Sponsored by the Honor Society of Phi Kappa Phi
Sheraton, New Orleans, Grand Ballroom, 8-9am
Participants: Jessica Roark, Oklahoma State University (moderator); Ellen Buckner, University of South Alabama; Michael Cundall, North Carolina A&T State University; Naomi Yavneh Klos, Loyola University New Orleans; Rosalie Saltzman, University of Nebraska Omaha
- Key challenge: Doing honors education well is expensive, but budgets at many institutions are stagnating if not declining. How to justify and grow honors programs and colleges under these conditions?
- One of the biggest current challenges in higher education is retention. Retention efforts tend to focus on ‘at risk’ students. In what ways can honors retention be a model for retention more generally?

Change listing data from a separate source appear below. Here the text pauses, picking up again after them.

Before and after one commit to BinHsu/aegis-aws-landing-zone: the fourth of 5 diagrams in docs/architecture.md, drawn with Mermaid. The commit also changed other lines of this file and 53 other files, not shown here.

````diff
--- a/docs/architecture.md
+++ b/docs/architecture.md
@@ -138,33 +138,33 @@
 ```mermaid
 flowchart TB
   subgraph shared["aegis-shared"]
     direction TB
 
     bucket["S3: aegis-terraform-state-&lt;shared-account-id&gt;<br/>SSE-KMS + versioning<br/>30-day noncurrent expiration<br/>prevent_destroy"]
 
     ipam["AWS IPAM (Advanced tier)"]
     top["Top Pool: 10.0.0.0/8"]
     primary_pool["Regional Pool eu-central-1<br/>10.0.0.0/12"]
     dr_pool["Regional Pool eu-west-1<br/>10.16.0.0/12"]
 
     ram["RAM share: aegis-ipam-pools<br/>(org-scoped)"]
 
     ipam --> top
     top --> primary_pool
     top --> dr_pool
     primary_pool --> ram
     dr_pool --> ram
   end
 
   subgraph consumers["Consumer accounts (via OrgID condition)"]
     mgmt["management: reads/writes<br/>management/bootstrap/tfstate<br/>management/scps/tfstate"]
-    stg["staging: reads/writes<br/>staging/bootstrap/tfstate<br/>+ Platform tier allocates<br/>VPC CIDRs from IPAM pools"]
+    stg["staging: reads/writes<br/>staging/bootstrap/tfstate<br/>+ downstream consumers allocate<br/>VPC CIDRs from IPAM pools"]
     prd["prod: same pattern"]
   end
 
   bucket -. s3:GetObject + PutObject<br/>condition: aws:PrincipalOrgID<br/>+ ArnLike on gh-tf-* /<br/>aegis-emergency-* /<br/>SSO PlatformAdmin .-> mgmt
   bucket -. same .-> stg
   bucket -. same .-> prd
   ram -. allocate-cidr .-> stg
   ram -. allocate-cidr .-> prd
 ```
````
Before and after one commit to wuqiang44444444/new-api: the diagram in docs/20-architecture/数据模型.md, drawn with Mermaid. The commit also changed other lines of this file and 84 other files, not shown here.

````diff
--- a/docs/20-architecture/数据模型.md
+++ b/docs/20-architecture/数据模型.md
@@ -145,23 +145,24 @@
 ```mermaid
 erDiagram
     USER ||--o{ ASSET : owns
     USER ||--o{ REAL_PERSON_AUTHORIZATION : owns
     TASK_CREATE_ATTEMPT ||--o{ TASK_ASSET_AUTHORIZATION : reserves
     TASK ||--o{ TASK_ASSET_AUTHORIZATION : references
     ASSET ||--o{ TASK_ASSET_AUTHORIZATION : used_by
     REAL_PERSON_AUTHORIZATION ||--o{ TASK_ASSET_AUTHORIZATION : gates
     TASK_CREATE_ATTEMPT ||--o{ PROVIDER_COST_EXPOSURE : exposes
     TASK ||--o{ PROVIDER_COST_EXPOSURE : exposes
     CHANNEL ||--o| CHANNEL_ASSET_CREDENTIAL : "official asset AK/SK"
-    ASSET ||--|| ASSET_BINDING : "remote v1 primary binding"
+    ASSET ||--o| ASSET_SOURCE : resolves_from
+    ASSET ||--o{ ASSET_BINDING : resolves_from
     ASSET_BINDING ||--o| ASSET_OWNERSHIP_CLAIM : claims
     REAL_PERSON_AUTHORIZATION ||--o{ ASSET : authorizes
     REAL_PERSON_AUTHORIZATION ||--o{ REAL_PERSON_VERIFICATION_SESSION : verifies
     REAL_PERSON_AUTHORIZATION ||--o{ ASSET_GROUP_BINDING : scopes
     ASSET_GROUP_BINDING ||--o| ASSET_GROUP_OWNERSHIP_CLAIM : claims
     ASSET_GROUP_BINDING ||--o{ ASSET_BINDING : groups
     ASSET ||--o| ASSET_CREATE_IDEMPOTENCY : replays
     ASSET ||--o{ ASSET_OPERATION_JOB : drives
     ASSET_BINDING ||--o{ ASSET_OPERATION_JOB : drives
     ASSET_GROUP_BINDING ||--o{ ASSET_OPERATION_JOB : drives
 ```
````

- How can you entrench honors education more deeply at your institution so as to make it more immune to cuts and even elimination, to make it ‘indispensable’?
- How to use technology more effectively? (MOOCs, badges, certificates; see debate on ‘credentialism’)
- Raise the achievement level of honors students
- Serve as an exemplar to the rest of the institution
- Improve retention plans and efforts: Engage students in experiential learning; personalize advising, including peer & faculty mentoring (‘personal touch’); take care of students as whole persons (cura personalis, Jesuit educational tradition) [see research on improving retention the more students are engaged and thriving: academically, psychologically, and socially)
- Create conversations about the value and potential of honors education across campus
- Develop signature programs
- Develop service learning programs
- Engage in philanthropy and democracy
- Better address mental health challenges, especially stress, anxiety, and depression